Advances in vertical farming have made hydroponics — farming without soil — even more effective. One study published in Food and Energy Security last year showed that vertical farms could produce almost 14 times as much lettuce per acre as conventional farms. Growers adopting high tunneling, in which crops are encased in semicircular plastic mini-greenhouses, can prolong the growing season. And some high-tunneling setups are designed to collect rainfall and irrigate the crops within. Bonus points: They are 40 to 60 percent cheaper per square foot than greenhouses and are passively heated, which means lower energy costs.
There are certainly obstacles for those looking to brave the harsh winters. Those CSAs are often limited to hardier crops, such as mushrooms, herbs and root vegetables. Such crops need to stay dry, and storage or packing can be difficult: The Yentes’ products sometimes freeze on the coldest of days. And some attempted CSAs have been scuttled by complications from the nontraditional season, according to a report from the Portland Press Herald: In one case, a bacon-and-sausage deal from a Durham ranch fell victim to “equipment and labeling issues,” while a Rockland-area winery’s marketing attempt was felled by liquor laws when it tried to start a meat, cheese, bread and wine delivery service using a horse-drawn wagon.
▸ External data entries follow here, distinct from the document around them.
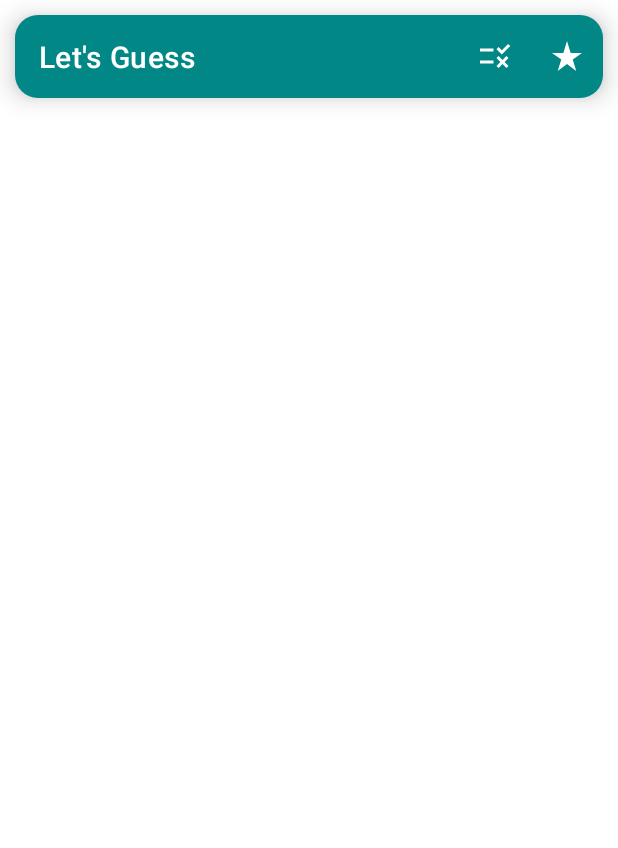
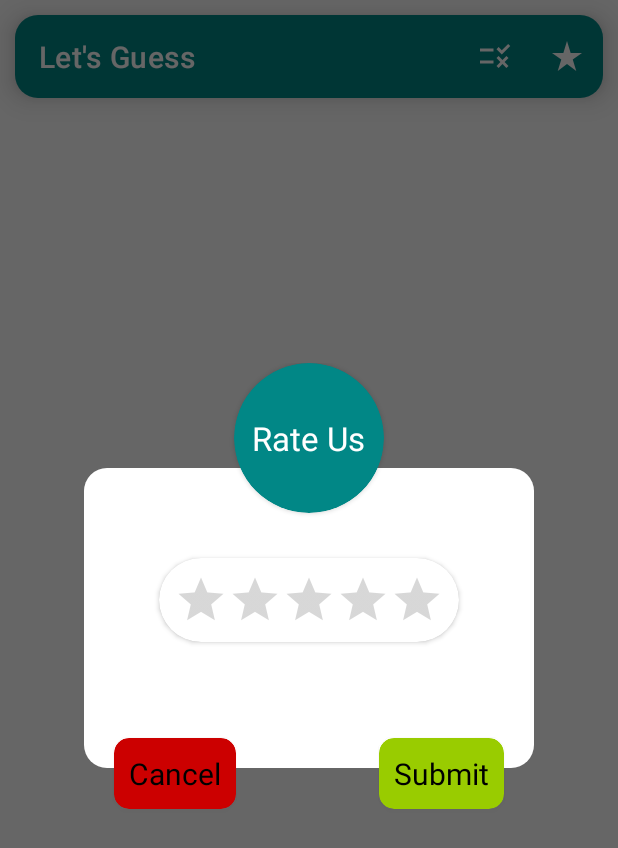
Before and after one commit to srv-shivam/Lets_Guess, an Android app: the MainActivity screen opened directly, with no data from a screen before it, after a tap on "Rate Us", on a phone screen of 412 x 824 dp. Shown: the top 848 px of the screen. Run offline under Robolectric (Android 15) with nearby library versions, the phone set to English and light mode, and no system bars; Roboto replaces fonts that are not available here.

Commit message:
Implemented custom alert dialog and rating bar.

```diff
--- a/app/src/main/java/com/example/letsguess/MainActivity.kt
+++ b/app/src/main/java/com/example/letsguess/MainActivity.kt
@@ -4,10 +4,16 @@ import android.os.Bundle
 import android.view.Menu
 import android.view.MenuItem
 import android.view.View
+import android.widget.RatingBar
 import android.widget.Toast
+import androidx.appcompat.app.AlertDialog
 import androidx.appcompat.app.AppCompatActivity
+import androidx.cardview.widget.CardView
 
 class MainActivity : AppCompatActivity() {
+
+    private lateinit var customRateUsView: View
+
     override fun onCreate(savedInstanceState: Bundle?) {
         super.onCreate(savedInstanceState)
         setContentView(R.layout.activity_main)
@@ -32,14 +38,47 @@ class MainActivity : AppCompatActivity() {
                 return true
             }
             R.id.menu_rate_us -> {
-                Toast.makeText(
-                    applicationContext,
-                    "Clicked on Rate Us",
-                    Toast.LENGTH_SHORT
-                ).show()
+                rateUsCustomAlertDialog()
                 return true
             }
         }
         return super.onOptionsItemSelected(item)
     }
+
+    private fun rateUsCustomAlertDialog() {
+
+        customRateUsView = layoutInflater.inflate(
+            R.layout.custom_rate_us_alert_dialog_layout,
+            null
+        )
+
+        val submitButton = customRateUsView.findViewById<CardView>(R.id.cardButton_submit)
+        val cancelButton = customRateUsView.findViewById<CardView>(R.id.cardButton_cancel)
+        val rateUs = customRateUsView.findViewById<RatingBar>(R.id.rb_rateUs)
+
+        submitButton.isEnabled = false
+
+        val builder = AlertDialog.Builder(this@MainActivity)
+        builder.setView(customRateUsView)
+
+        val dialog = builder.create()
+        dialog.window?.setBackgroundDrawableResource(android.R.color.transparent)
+        dialog.setCancelable(false)
+
+        rateUs.onRatingBarChangeListener =
+            RatingBar.OnRatingBarChangeListener { _: RatingBar?, rating: Float, fromUser: Boolean ->
+                if (rating > 0 && fromUser) submitButton.isEnabled = true
+            }
+
+        submitButton.setOnClickListener {
+            Toast.makeText(this@MainActivity, "Thanks To rate us :)", Toast.LENGTH_SHORT).show()
+            dialog.dismiss()
+        }
+
+        cancelButton.setOnClickListener {
+            dialog.dismiss()
+        }
+
+        dialog.show()
+    }
 }
--- /dev/null
+++ b/app/src/main/res/drawable/background_shape.xml
@@ -0,0 +1,5 @@
+<?xml version="1.0" encoding="utf-8"?>
+<shape xmlns:android="http://schemas.android.com/apk/res/android">
+    <corners android:radius="15dp" />
+    <solid android:color="@color/white" />
+</shape>
--- /dev/null
+++ b/app/src/main/res/layout/custom_rate_us_alert_dialog_layout.xml
@@ -0,0 +1,109 @@
+<?xml version="1.0" encoding="utf-8"?>
+<androidx.constraintlayout.widget.ConstraintLayout xmlns:android="http://schemas.android.com/apk/res/android"
+    xmlns:app="http://schemas.android.com/apk/res-auto"
+    xmlns:tools="http://schemas.android.com/tools"
+    android:layout_width="wrap_content"
+    android:layout_height="wrap_content">
+
+    <androidx.cardview.widget.CardView
+        android:layout_width="100dp"
+        android:layout_height="100dp"
+        android:layout_marginBottom="-30dp"
+        app:cardBackgroundColor="@color/teal_700"
+        app:cardCornerRadius="90dp"
+        app:layout_constraintBottom_toTopOf="@+id/constraintLayout"
+        app:layout_constraintEnd_toEndOf="parent"
+        app:layout_constraintHorizontal_bias="0.5"
+        app:layout_constraintStart_toStartOf="parent">
+
+        <TextView
+            android:layout_width="wrap_content"
+            android:layout_height="wrap_content"
+            android:layout_gravity="center"
+            android:padding="10dp"
+            android:text="Rate Us"
+            android:textColor="@color/white"
+            android:textSize="22sp" />
+    </androidx.cardview.widget.CardView>
+
+    <LinearLayout
+        android:id="@+id/constraintLayout"
+        android:layout_width="300dp"
+        android:layout_height="200dp"
+        android:layout_margin="20dp"
+        android:background="@drawable/background_shape"
+        android:orientation="vertical"
+        android:padding="10dp"
+        app:layout_constraintBottom_toBottomOf="parent"
+        app:layout_constraintEnd_toEndOf="parent"
+        app:layout_constraintHorizontal_bias="0.5"
+        app:layout_constraintStart_toStartOf="parent"
+        app:layout_constraintTop_toTopOf="parent">
+
+        <androidx.cardview.widget.CardView
+            android:id="@+id/cardView"
+            android:layout_width="wrap_content"
+            android:layout_height="wrap_content"
+            android:layout_gravity="center"
+            android:layout_marginTop="50dp"
+            android:elevation="10dp"
+            android:padding="10dp"
+            app:cardCornerRadius="90dp">
+
+            <RatingBar
+                android:id="@+id/rb_rateUs"
+                style="@style/Widget.AppCompat.RatingBar.Indicator"
+                android:layout_width="wrap_content"
+                android:layout_height="wrap_content"
+                android:layout_gravity="start"
+                android:layout_margin="10dp"
+                android:isIndicator="false"
+                android:numStars="5"
+                tools:rating="2.5" />
+        </androidx.cardview.widget.CardView>
+    </LinearLayout>
+
+    <androidx.cardview.widget.CardView
+        android:id="@+id/cardButton_cancel"
+        android:layout_width="wrap_content"
+        android:layout_height="wrap_content"
+        android:layout_marginStart="20dp"
+        android:elevation="10dp"
+        app:cardBackgroundColor="@android:color/holo_red_dark"
+        app:cardCornerRadius="10dp"
+        app:layout_constraintBottom_toBottomOf="@+id/cardButton_submit"
+        app:layout_constraintStart_toStartOf="@+id/constraintLayout"
+        app:layout_constraintTop_toTopOf="@+id/cardButton_submit"
+        app:layout_constraintVertical_bias="1.0">
+
+        <TextView
+            android:layout_width="wrap_content"
+            android:layout_height="wrap_content"
+            android:layout_margin="10dp"
+            android:text="Cancel"
+            android:textColor="@color/black"
+            android:textSize="20sp" />
+    </androidx.cardview.widget.CardView>
+
+    <androidx.cardview.widget.CardView
+        android:id="@+id/cardButton_submit"
+        android:layout_width="wrap_content"
+        android:layout_height="wrap_content"
+        android:layout_marginTop="-20dp"
+        android:layout_marginEnd="20dp"
+        android:elevation="10dp"
+        app:cardBackgroundColor="@android:color/holo_green_light"
+        app:cardCornerRadius="10dp"
+        app:layout_constraintEnd_toEndOf="@+id/constraintLayout"
+        app:layout_constraintTop_toBottomOf="@+id/constraintLayout">
+
+        <TextView
+            android:layout_width="wrap_content"
+            android:layout_height="wrap_content"
+            android:layout_margin="10dp"
+            android:text="Submit"
+            android:textColor="@color/black"
+            android:textSize="20sp" />
+    </androidx.cardview.widget.CardView>
+
+</androidx.constraintlayout.widget.ConstraintLayout>
```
Still, interest in winter crops remains high, and farmers are capitalizing. In September, as Alprilla Farm’s Courser walks out of the Common Ground Country Fair — a massive weekend farming festival that annually attracts thousands to rural central Maine — a friend approaches and asks if her new CSA has any shares left. Nope, all 85 slots are filled. Demand is sky-high, Courser later says: “We’re even getting a lot of other gardeners and farmers signing up, because they don’t have storage themselves.”